After being locked out of the education system due to lack of connectivity at the height of Covid-19, millions of rural school children are ready for a second chance, thanks to the GIGA initiative, a global campaign to equip 2.8 million schools close the internet by 2030.
Not many could be happier than Tinotenda, a 10-year-old pupil at Dzvairo Primary School in Makoni, a rural district in Manicaland province.
In early December, computers were introduced to the school for the first time after the school was chosen as one of 150 in Zimbabwe to benefit from the programme.
A solar power station powers a computer lab, school offices, teachers’ homes, while the Ministry of Information Communication Technology and Courier Services has provided 30 laptops.
“Just like those in towns, we can now browse and do research,” Tinotenda said.
The importance of electricity and the internet for rural children like Tinotenda came under the spotlight after the outbreak of Covid-19 which forced schools to close for long periods.
Some children in urban areas have plugged the gap by participating in online lessons offered through apps such as Whatsapp, the E-learning passport portal established by the government and Unicef and through the radio.
But they were a few who were lucky enough to live in urban areas with electricity and internet connection and also because their parents or guardians could afford to buy them equipment and data.
For the greater majority, school has become a thing of the past.
From a full-time student, Tinotenda began spending his days doing tasks such as tending livestock.
“I forgot all about school, it became a distant memory,” he said.
“Since they had 4.5 million children in school every day, suddenly they were not there.
“All of a sudden the teachers didn’t know what to do. They had no means of reaching their children at home.

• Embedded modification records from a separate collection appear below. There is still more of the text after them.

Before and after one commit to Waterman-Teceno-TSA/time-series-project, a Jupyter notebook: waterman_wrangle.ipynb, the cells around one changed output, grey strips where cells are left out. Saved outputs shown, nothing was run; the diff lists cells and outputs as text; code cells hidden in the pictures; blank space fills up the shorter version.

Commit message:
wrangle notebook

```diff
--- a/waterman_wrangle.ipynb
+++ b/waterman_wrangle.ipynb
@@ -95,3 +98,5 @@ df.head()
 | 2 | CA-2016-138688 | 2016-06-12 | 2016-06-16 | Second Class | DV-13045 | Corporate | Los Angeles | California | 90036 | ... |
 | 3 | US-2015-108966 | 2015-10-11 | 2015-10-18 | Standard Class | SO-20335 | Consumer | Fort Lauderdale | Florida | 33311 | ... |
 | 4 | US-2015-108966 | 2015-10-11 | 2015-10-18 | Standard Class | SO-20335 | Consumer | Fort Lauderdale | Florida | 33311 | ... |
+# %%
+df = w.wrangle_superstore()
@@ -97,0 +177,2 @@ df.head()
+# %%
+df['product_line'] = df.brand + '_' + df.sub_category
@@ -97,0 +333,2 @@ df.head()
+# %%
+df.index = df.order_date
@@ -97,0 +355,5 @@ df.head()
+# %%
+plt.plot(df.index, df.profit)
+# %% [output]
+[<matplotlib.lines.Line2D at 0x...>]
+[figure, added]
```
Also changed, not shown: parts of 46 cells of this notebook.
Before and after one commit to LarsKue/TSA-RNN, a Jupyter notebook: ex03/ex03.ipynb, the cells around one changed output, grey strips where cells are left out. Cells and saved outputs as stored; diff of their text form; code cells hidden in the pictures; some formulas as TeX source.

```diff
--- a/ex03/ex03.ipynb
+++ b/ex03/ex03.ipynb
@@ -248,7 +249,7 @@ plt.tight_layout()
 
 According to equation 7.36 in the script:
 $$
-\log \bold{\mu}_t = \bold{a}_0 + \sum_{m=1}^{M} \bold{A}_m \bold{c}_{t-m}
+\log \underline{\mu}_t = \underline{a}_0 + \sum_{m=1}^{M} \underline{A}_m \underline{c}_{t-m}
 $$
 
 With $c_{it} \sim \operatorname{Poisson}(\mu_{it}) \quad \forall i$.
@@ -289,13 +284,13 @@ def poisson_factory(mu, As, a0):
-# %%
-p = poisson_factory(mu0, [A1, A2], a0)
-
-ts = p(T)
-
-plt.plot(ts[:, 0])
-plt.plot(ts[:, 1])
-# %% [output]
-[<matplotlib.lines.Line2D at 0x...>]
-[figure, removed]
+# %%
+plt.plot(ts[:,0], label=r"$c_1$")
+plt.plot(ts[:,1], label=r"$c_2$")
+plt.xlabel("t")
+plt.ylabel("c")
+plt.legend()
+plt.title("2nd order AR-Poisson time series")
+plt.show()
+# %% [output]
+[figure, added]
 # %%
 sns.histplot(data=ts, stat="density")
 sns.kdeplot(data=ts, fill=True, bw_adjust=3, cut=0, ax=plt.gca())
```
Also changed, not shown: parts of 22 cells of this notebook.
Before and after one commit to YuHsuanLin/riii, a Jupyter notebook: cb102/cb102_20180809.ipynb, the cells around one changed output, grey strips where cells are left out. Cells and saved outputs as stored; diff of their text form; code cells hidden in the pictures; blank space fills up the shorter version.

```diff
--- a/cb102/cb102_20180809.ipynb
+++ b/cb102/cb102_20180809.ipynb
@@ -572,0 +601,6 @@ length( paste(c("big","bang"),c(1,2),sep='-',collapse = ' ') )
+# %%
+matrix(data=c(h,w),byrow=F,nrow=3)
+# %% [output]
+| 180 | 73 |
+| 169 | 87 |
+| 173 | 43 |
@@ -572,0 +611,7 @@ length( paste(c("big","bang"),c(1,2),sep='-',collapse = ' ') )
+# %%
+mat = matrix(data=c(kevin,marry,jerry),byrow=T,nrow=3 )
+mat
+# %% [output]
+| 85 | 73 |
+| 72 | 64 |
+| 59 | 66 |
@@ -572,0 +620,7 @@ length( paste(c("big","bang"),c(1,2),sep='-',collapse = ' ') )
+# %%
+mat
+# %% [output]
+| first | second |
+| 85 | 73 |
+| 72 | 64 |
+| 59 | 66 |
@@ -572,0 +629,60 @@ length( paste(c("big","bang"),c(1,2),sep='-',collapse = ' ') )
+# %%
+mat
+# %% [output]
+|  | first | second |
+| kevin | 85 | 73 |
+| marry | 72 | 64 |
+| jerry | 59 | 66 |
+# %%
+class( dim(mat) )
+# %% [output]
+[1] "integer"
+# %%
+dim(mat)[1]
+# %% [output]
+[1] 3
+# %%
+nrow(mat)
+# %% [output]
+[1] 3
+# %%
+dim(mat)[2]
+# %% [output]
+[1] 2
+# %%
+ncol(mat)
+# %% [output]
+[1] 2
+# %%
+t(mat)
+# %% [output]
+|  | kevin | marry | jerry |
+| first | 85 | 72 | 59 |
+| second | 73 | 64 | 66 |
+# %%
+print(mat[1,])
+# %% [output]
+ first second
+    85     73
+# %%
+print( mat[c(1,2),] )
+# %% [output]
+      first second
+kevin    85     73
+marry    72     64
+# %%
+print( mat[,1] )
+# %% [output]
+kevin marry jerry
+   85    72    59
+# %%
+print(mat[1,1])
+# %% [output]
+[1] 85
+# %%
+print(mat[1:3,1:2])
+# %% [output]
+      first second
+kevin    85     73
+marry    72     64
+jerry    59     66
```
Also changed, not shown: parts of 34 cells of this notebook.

“This has become a very difficult phase for the education system in Zimbabwe,” said Tumisang Thabela, the permanent secretary in the Ministry of Primary and Secondary Education.
She spoke on Monday at the launch of a computer lab at Dzvairo Primary School.
The poorest and most vulnerable populations have been hit hardest by the restrictions. Digital learning was accessible to only 6.8% of learners across the country, according to Unicef.
A mere 31% of schools were connected to the Internet, resulting in limited access to electronic devices for both learners and teaching staff in most public schools.
Even those with access to gadgets faced prohibitive data charges.
“We realized we had to do things differently,” said Thabela.
The resulting e-learning action by the government is complemented by Unicef’s Re-imagine Education program, which includes the GIGA project in Zimbabwe.
The program is funded by the United Kingdom’s Foreign, Commonwealth & Development Office, but is implemented by the government and Unicef.
“We must ensure that all children, including those in remote areas and marginalized communities, have access to education,” said Unicef’s deputy representative in Zimbabwe, Zenaib Adam.
Information Communication Technology and Courier Services Minister Jenfan Muswere said the initiative will help bridge the divide between rural and urban connectivity.
“Learners in rural areas should have the same opportunities to learn using similar platforms.
“Learners from rural or disadvantaged areas will therefore now be able to compete with their counterparts in urban areas,” Muswere said at the commissioning of the computer laboratory.